—Snow in the air you’ve seen a crust on the ceiling wood and never considered how I gather moisture when you step out of the shower you don’t care that I respire as you breathe for years you’ve washed your face gazed in the mirror shaved combed your hair rushed out while I who may grow an inch in a thousand years catch the tingling sunlight you don’t understand how I can dive to a temperature of liquefied gas and warm back up absorb water start growing again without a scar I can float numb in space be hit with cosmic rays then return to earth and warm out of my sleep to respire again without a hiccup you come and go while I stay gripped to pine and the sugar of existence runs through you runs through me you sliver if you just go go go if you slowed you could discover that mosquitoes bat their wings six hundred times a second and before they mate synchronize their wings you could feel how they flicker with desire I am flinging your words and if you absorb not blot my song you could learn you are not alone in pain and grief though you’ve instilled pain and grief you can urge the dare and thrill of bliss if and when you stop to look at a rock at a fence post but you cough only look yes look at me now because you are blink about to leave—
The Shapes of Leaves
Ginkgo, cottonwood, pin oak, sweet gum, tulip tree:
our emotions resemble leaves and alive
to their shapes we are nourished.
Have you felt the expanse and contours of grief
along the edges of a big Norway maple?
Have you winced at the orange flare
searing the curves of a curling dogwood?
I have seen from the air logged islands,
each with a network of branching gravel roads,
and felt a moment of pure anger, aspen gold.

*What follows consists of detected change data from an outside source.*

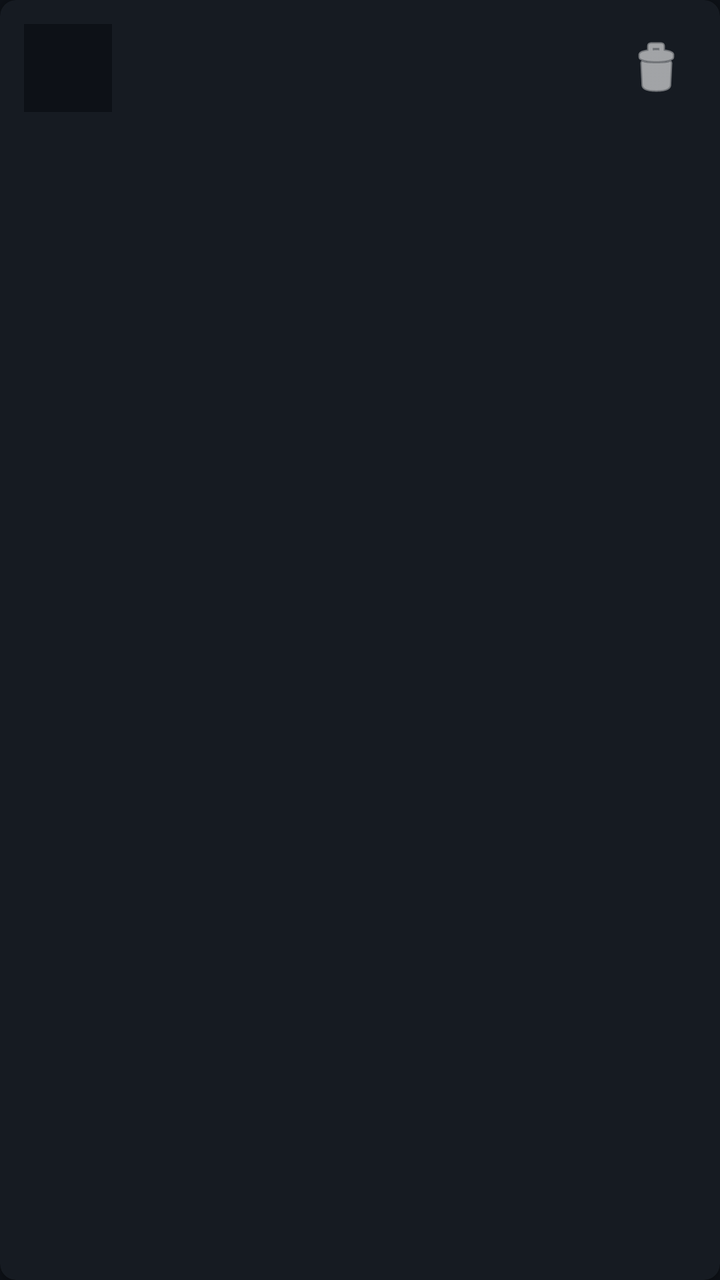
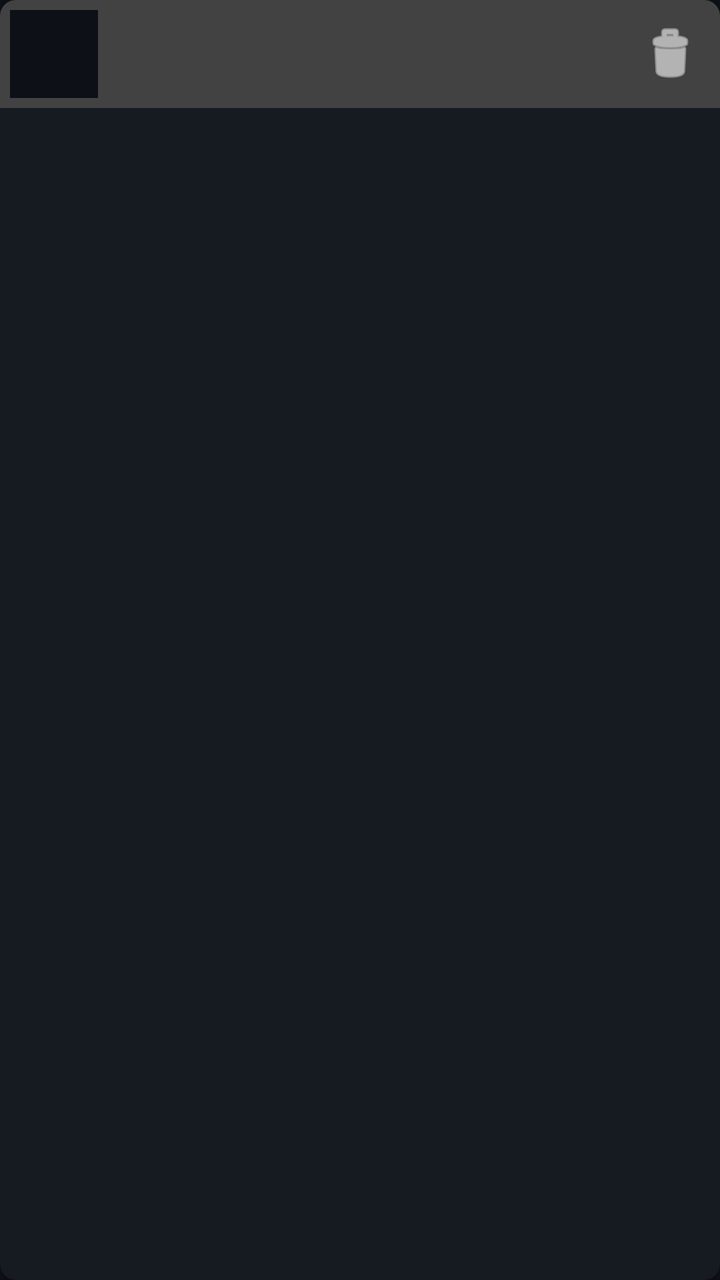

Two renders of the same Android screen: before a commit and after it. Below are the layout's source before the change and the commit's diff.
<!-- AndroidManifest.xml: application theme Theme.VideoControl -->
<!-- res/layout/item_queue.xml -->
<?xml version="1.0" encoding="utf-8"?>
<androidx.cardview.widget.CardView
    xmlns:android="http://schemas.android.com/apk/res/android"
    xmlns:app="http://schemas.android.com/apk/res-auto"
    android:id="@+id/queueCard"
    android:layout_width="match_parent"
    android:layout_height="wrap_content"
    android:layout_marginHorizontal="10dp"
    android:layout_marginVertical="5dp"
    app:cardBackgroundColor="@color/card_dark"
    app:cardCornerRadius="8dp">

<LinearLayout
    android:layout_width="match_parent"
    android:layout_height="wrap_content"
    android:orientation="horizontal"
    android:padding="12dp"
    android:gravity="center_vertical">

    
    <TextView
        android:id="@+id/positionText"
        android:layout_width="44dp"
        android:layout_height="44dp"
        android:textSize="16sp"
        android:textStyle="bold"
        android:gravity="center"
        android:background="@color/bg_dark" />

    <LinearLayout
        android:layout_width="0dp"
        android:layout_height="wrap_content"
        android:layout_weight="1"
        android:orientation="vertical"
        android:layout_marginStart="10dp">

        <TextView
            android:id="@+id/titleText"
            android:layout_width="match_parent"
            android:layout_height="wrap_content"
            android:textColor="@android:color/white"
            android:textSize="14sp"
            android:textStyle="bold"
            android:maxLines="2"
            android:ellipsize="end" />

        <LinearLayout
            android:layout_width="match_parent"
            android:layout_height="wrap_content"
            android:orientation="horizontal"
            android:layout_marginTop="3dp"
            android:gravity="center_vertical">

            <TextView
                android:id="@+id/categoryText"
                android:layout_width="0dp"
                android:layout_height="wrap_content"
                android:layout_weight="1"
                android:textColor="#888888"
                android:textSize="12sp" />

            
            <TextView
                android:id="@+id/nowPlayingBadge"
                android:layout_width="wrap_content"
                android:layout_height="wrap_content"
                android:text="▶ Reproduciendo"
                android:textColor="#1DB954"
                android:textSize="11sp"
                android:textStyle="bold"
                android:visibility="gone" />

        </LinearLayout>
    </LinearLayout>

    <ImageButton
        android:id="@+id/removeButton"
        android:layout_width="40dp"
        android:layout_height="40dp"
        android:src="@android:drawable/ic_menu_delete"
        android:background="?attr/selectableItemBackgroundBorderless"
        android:tint="@color/white"
        android:contentDescription="Eliminar" />

</LinearLayout>
    </androidx.cardview.widget.CardView>
<!-- resources referenced by this layout -->
<resources>
  <color name="bg_dark">#0D1117</color>
  <color name="card_dark">#161B22</color>
  <color name="white">#FFFFFF</color>
  <style name="Theme.VideoControl" parent="Theme.MaterialComponents.DayNight.NoActionBar">
          <item name="colorPrimary">@color/accent_blue</item>
          <item name="colorPrimaryVariant">@color/accent_blue</item>
          <item name="colorOnPrimary">@color/white</item>
          <item name="android:windowBackground">@color/bg_dark</item>
          <item name="android:statusBarColor">@color/bg_dark</item>
      </style>
  <color name="accent_blue">#0099FF</color>
</resources>

<!-- the commit's change to res/layout/item_queue.xml (unified diff, before → after) -->
@@ -14,8 +14,9 @@
     android:layout_width="match_parent"
     android:layout_height="wrap_content"
     android:orientation="horizontal"
-    android:padding="12dp"
-    android:gravity="center_vertical">
+    android:padding="5dp"
+    android:gravity="center_vertical"
+    android:background="@color/cardview_dark_background" >
 
     
     <TextView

I have seen sandhill cranes moving in an open field,
a single white whooping crane in the flock.
And I have traveled along the contours
of leaves that have no name. Here
where the air is wet and the light is cool,
I feel what others are thinking and do not speak,
I know pleasure in the veins of a sugar maple,
I am living at the edge of a new leaf.
Early morning light: a young red-tailed hawk
glided onto an overhead branch and peered
down at me, but it did not look with your eyes—
a battered and rusted pickup lies in the wash;
Navajo tea buds on the trail—I headed back
and checked, in the boiler room, the traps,
baited with peanut butter—now a gnat
flits against this lit screen: where are you now?
One morning, we walked in a Rhode Island
cemetery and did not look at a single gravestone;
we looked at hundred-year-old copper beeches,
cells burnished purple, soaking up sunshine,
and talked about the dawn redwood,
how the glimmering light at the beginning
of the world was in all things. This morning,
in the predawn darkness, Orion angled
in the eastern sky with Sirius, low,
above the ridgeline; and, before daylight
blotted out the stars, I heard you speak,
the scratched words return to their sleeves.
Arthur Sze’s eleventh book of poetry is The Glass Constellation: New and Collected Poems (Copper Canyon Press, 2021). His previous book, Sight Lines (Copper Canyon, 2019), received the (USA) National Book Award for Poetry. He is a professor emeritus at the Institute of American Indian Arts and lives in Santa Fe, New Mexico.
Photo: Rinuccia Marabotto